Second, a system analysis will be completed to determine profit feasibility, taking into account the amount of effort and time required for any local farmer to convert current ground to miscanthus biomass production and the production that can be expected.
Ideal land for miscanthus includes buffer strips next to waterways and public areas, replacing switchgrass in land coming out of the Crop Reserve Program (CRP), or an alternative for land that farmers can no longer produce grain on due to extreme soil degradation. Using land in this way would allow a producer to make a profit from the land while still keeping conservation and the natural resources in the forefront.
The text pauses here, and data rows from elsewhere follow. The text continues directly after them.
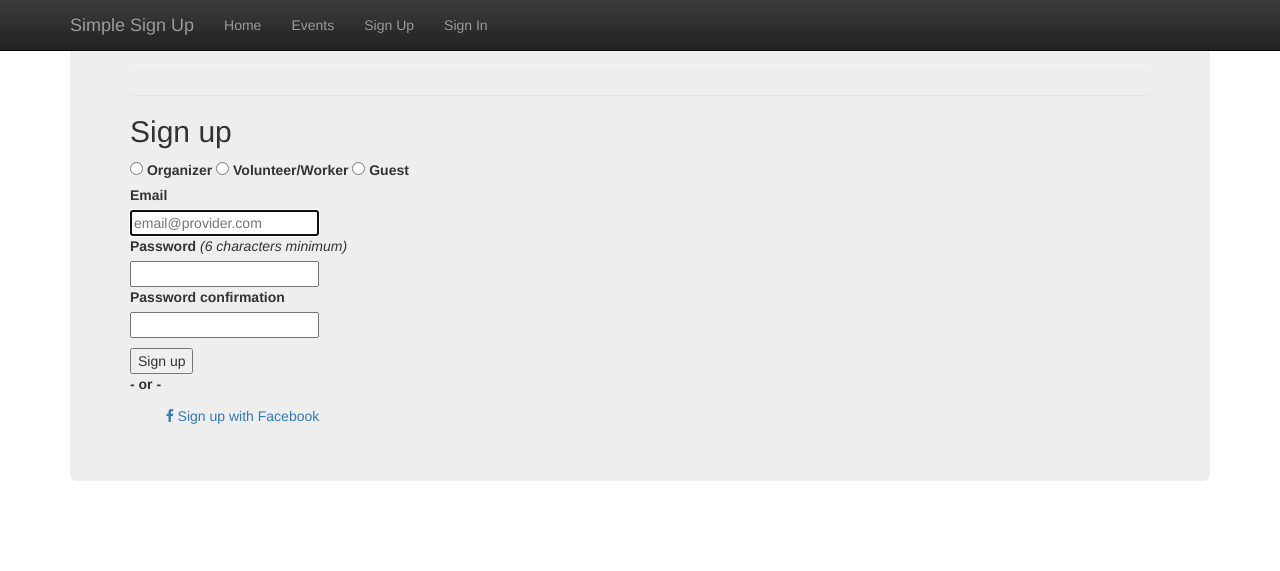
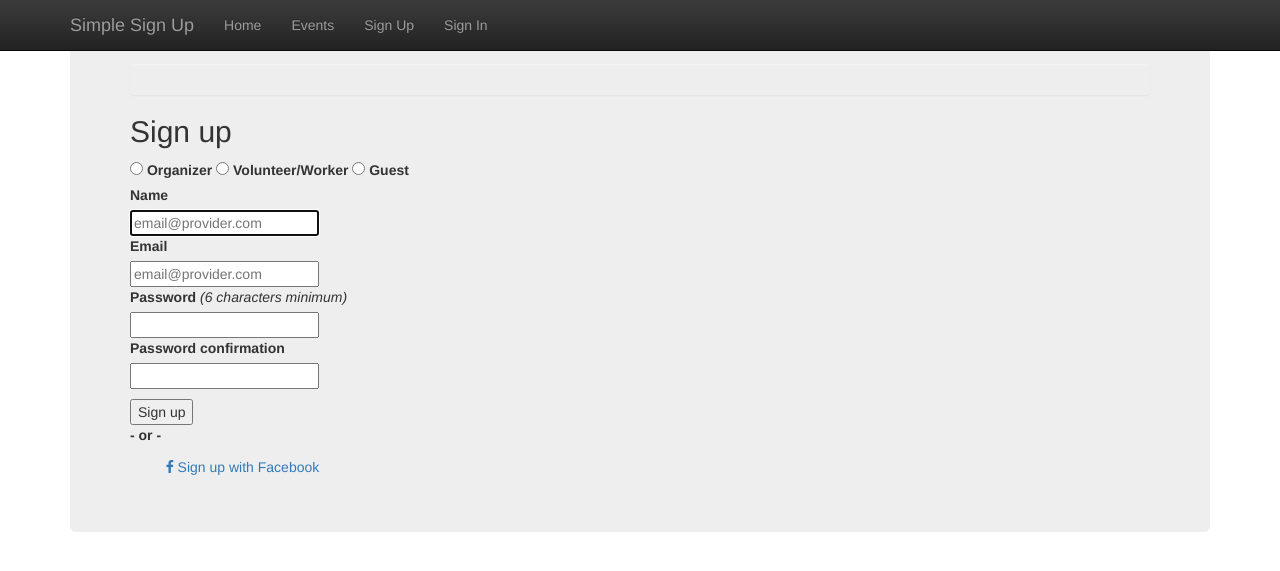
Before and after one commit to the-widget/simple-sign-up, a Rails app: page /users/sign_up in a window 1280 px wide. Shown: the top 571 px of the page. Run offline with Rails 7, Linux system fonts and the light colour scheme; some libraries are stand-ins or nearby versions.

Commit message:
added name to user also with Oauth Login

```diff
--- a/app/controllers/users/registrations_controller.rb
+++ b/app/controllers/users/registrations_controller.rb
@@ -45,7 +45,7 @@ class Users::RegistrationsController < Devise::RegistrationsController
   protected
   # If you have extra params to permit, append them to the sanitizer.
   def configure_sign_up_params
-    devise_parameter_sanitizer.permit(:sign_up, keys: [:role])
+    devise_parameter_sanitizer.permit(:sign_up, keys: [:role, :name])
   end
 
   def set_role_params
@@ -55,7 +55,7 @@ class Users::RegistrationsController < Devise::RegistrationsController
 
   # If you have extra params to permit, append them to the sanitizer.
   def configure_account_update_params
-    devise_parameter_sanitizer.permit(:account_update, keys: [:role])
+    devise_parameter_sanitizer.permit(:account_update, keys: [:role, :name])
   end
 
   # The path used after sign up.
--- a/app/models/user.rb
+++ b/app/models/user.rb
@@ -13,6 +13,7 @@ class User < ActiveRecord::Base
   def self.from_omniauth(auth)
     where(provider: auth.provider, uid: auth.uid).first_or_create do |user|
       user.email = auth.info.email
+      user.name = auth.info.name
       user.password = Devise.friendly_token[0,20]
       #user.image = auth.info.image # assuming the user model has an image
     end
--- a/app/models/user_task.rb
+++ b/app/models/user_task.rb
@@ -1,4 +1,7 @@
 class UserTask < ActiveRecord::Base
   belongs_to :user
   belongs_to :task
+
+
+
 end
--- a/app/views/devise/registrations/edit.html.erb
+++ b/app/views/devise/registrations/edit.html.erb
@@ -2,6 +2,11 @@
 
 <%= form_for(resource, as: resource_name, url: registration_path(resource_name), html: { method: :patch }) do |f| %>
   <%= devise_error_messages! %>
+
+   <div class="field">
+    <%= f.label :name %><br />
+    <%= f.text_field :name, autofocus: true, placeholder: "Full Name" %>
+  </div>
 
   <div class="field">
     <%= f.label :email %><br />
--- a/app/views/devise/registrations/new.html.erb
+++ b/app/views/devise/registrations/new.html.erb
@@ -10,6 +10,11 @@
     <label for="user_role_user">Volunteer/Worker</label>
     <input id="user_role_user" name="user[role]" type="radio" value="guest">
     <label for="user_role_user">Guest</label>
+  </div>
+
+  <div class="field">
+    <%= f.label :name %><br />
+    <%= f.text_field :name, autofocus: true, placeholder: "email@provider.com" %>
   </div>
 
   <div class="field">
--- /dev/null
+++ b/db/migrate/20160529211111_add_name_to_user.rb
@@ -0,0 +1,5 @@
+class AddNameToUser < ActiveRecord::Migration
+  def change
+    add_column :users, :name, :string
+  end
+end
```
Also changed, not shown: app/models/event.rb (+13 -0 lines), app/views/event/show.html.erb (+3 -7 lines), db/development.sqlite3, db/schema.rb, 2 other files.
Producing miscanthus rather than using ground as set aside will also reduce the amount of government funds required for supporting CRP agreements.
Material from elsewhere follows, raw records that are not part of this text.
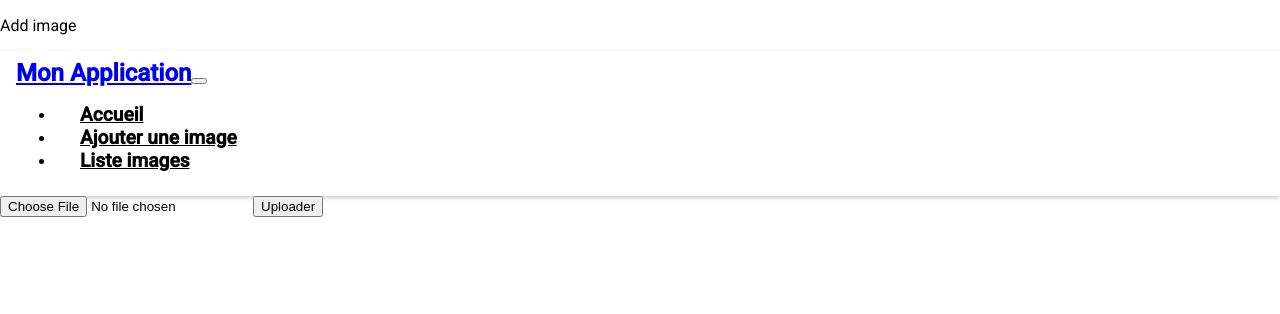
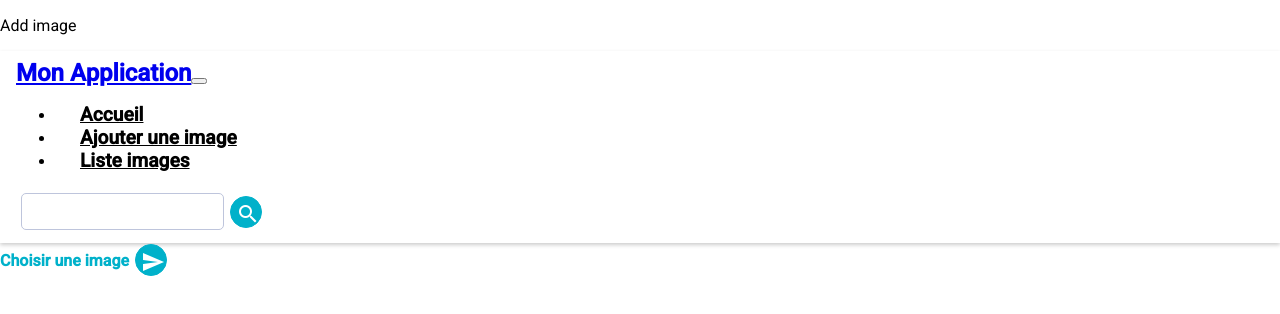
Before and after one commit to juanitoo28/Projet_azure, an Angular app: page /add-image in a window 1280 px wide. Shown: the top 314 px of the page. Built offline with nearby package versions, Linux system fonts and the light colour scheme; no server answers.

Commit message:
Ajout du bouton search

```diff
--- a/src/app/add-image/add-image.component.html
+++ b/src/app/add-image/add-image.component.html
@@ -1,6 +1,11 @@
 <p>Add image</p>
 <app-header></app-header>
-<div class="d-flex justify-content-center mb-3">
+<div class="send">
+    <label for="file" class="label-file">Choisir une image</label>
+    <input id="file" class="input-file" type="file" (change)="onFileSelected($event)">
+    <div class="icon-send" (click)="onUpload()"><mat-icon>send</mat-icon></div>
+  </div>
+<!-- <div class="d-flex justify-content-center mb-3">
     <input type="file" (change)="onFileSelected($event)" />
     <button class="btn btn-success ms-3" (click)="onUpload()">Uploader</button>
-</div>
+</div> -->
--- a/src/app/add-image/add-image.component.scss
+++ b/src/app/add-image/add-image.component.scss
@@ -0,0 +1,31 @@
+.send{
+    display: flex;
+    align-items: center;
+    }
+.icon-send{
+    padding: 5px;
+    border: 1px solid #00b1ca;
+    margin: 1px;
+    text-align: center;
+    color: #fff;
+    border-radius: 50%;
+    width: 20px;
+    height: 20px;
+    cursor: pointer;
+    background: #00b1ca;
+}
+
+.input-file {
+    display: none;
+}
+
+.label-file {
+    cursor: pointer;
+    color: #00b1ca;
+    font-weight: bold;
+    margin-right: 5px;
+}
+
+.label-file:hover {
+    color: #25a5c4;
+}
--- a/src/app/app.module.ts
+++ b/src/app/app.module.ts
@@ -12,6 +12,7 @@ import { ListeImagesComponent } from './liste-images/liste-images.component';
 import { ImageModalComponent } from './image-modal/image-modal.component';
 import { MatDialogModule } from '@angular/material/dialog';
 import { BrowserAnimationsModule } from '@angular/platform-browser/animations';
+import { MatIconModule } from '@angular/material/icon';
 
 @NgModule({
   declarations: [
@@ -21,7 +22,6 @@ import { BrowserAnimationsModule } from '@angular/platform-browser/animations';
     HeaderComponent,
     ListeImagesComponent,
     ImageModalComponent,
-
   ],
   imports: [
     BrowserModule,
@@ -30,6 +30,7 @@ import { BrowserAnimationsModule } from '@angular/platform-browser/animations';
     FormsModule,
     BrowserAnimationsModule,
     MatDialogModule,
+    MatIconModule,
   ],
   providers: [],
   bootstrap: [AppComponent]
--- a/src/app/header/header.component.html
+++ b/src/app/header/header.component.html
@@ -25,5 +25,10 @@
           </li>
         </ul>
       </div>
+      <div class="search">
+        <input type="text">
+          <div class="icon-search"><mat-icon>search</mat-icon>
+          </div>
+        </div>
     </div>
   </nav>
--- a/src/app/header/header.component.scss
+++ b/src/app/header/header.component.scss
@@ -32,3 +32,36 @@ nav {
       }
     }
   }
+
+
+.search{
+  display: flex;
+  align-items: center;
+ }
+ .icon-search{
+   padding: 5px;
+   border: 1px solid #00b1ca;
+   margin: 1px;
+   text-align: center;
+   color: #fff;
+   border-radius: 50%;
+   width: 20px;
+   height: 20px;
+   cursor: pointer;
+   background: #00b1ca;
+ }
+
+input{
+  padding: 10px 12px;
+  margin: 5px;
+  border: 1px solid #bec5dc;
+  color: #464f6a;
+  border-radius: 5px;
+}
+select{
+  padding: 10px 12px;
+  margin: 5px;
+  border: 1px solid #bec5dc;
+  color: #464f6a;
+  border-radius: 5px;
+}
--- a/src/app/liste-images/liste-images.component.scss
+++ b/src/app/liste-images/liste-images.component.scss
@@ -0,0 +1,7 @@
+select{
+    padding: 10px 12px;
+    margin: 5px;
+    border: 1px solid #bec5dc;
+    color: #464f6a;
+    border-radius: 5px;
+  }
```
Project objectives from proposal:
The information gained about growing miscanthus will be made public in the local newspaper as well as with surrounding organizations that are interested in harvesting large amounts of biomass for biofuel production. These companies include Poet, Syngest, and Flint Hills Resources along with local co-ops, Aspinwall Co-op and Manning Co-op, and local equipment dealerships.
The local IKM-Manning Community High School agronomy program will be included for outreach to allow the young people in the community to learn about the information on growing miscanthus and what challenges and benefits go along with it. It is expected these future farmers and farm hands will be the people responsible for bringing renewable biomass to the region in the coming years. The project progress and results will be documented and communicated to the interested public by Randy Kasparbauer in a website blog, Facebook, and Twitter social networking sites.
The project will include input from the local NRCS, Missouri and Mississippi divide RC and D, and the Iowa State University extension. Cooperation with the Southern Iowa RC and D miscanthus research will be done as well. A trip will be made to visit the current small plots of miscanthus in this region to learn more about the plants and to discuss research findings of various miscanthus projects.
Each research topic will be evaluated in a specific way. Soil nutrient usage will be evaluated by the percentage of nutrient loss/gain. Soil samples will be taken at the beginning of each growing season and at the end of the project for evaluation. The soil study will measure the soil in spring and after a harvest to compare nutrient levels. The soil nutrients of focus will be nitrogen, phosphorus, potassium, and soil organic carbon. Moisture and major weather events will be monitored throughout the growing seasons for data tracking purposes.
The difficulty in planting and digging 24,000 plant per acre populations (high) versus 16,000 plant populations per acre (reduced) will be measured by the time, machine power, and physical effort that is required to conduct each step of planting and digging of rhizomes. The overall plant health will also be analyzed for each plot for each season. This is a new study for the Midwest. This type of rhizome planning of grass is not done on a large scale, but will have to be started if biomass is to be a significant player in future energy production.
All the biomass harvested will be evaluated during each growing season for amount of water received and weather conditions while growing along with final biomass weight output and quality collected for each plot. The biomass will be evaluated by a forage testing laboratory in Nevada, IA. This information will be used to identify the significant trends due to weather and other recorded events.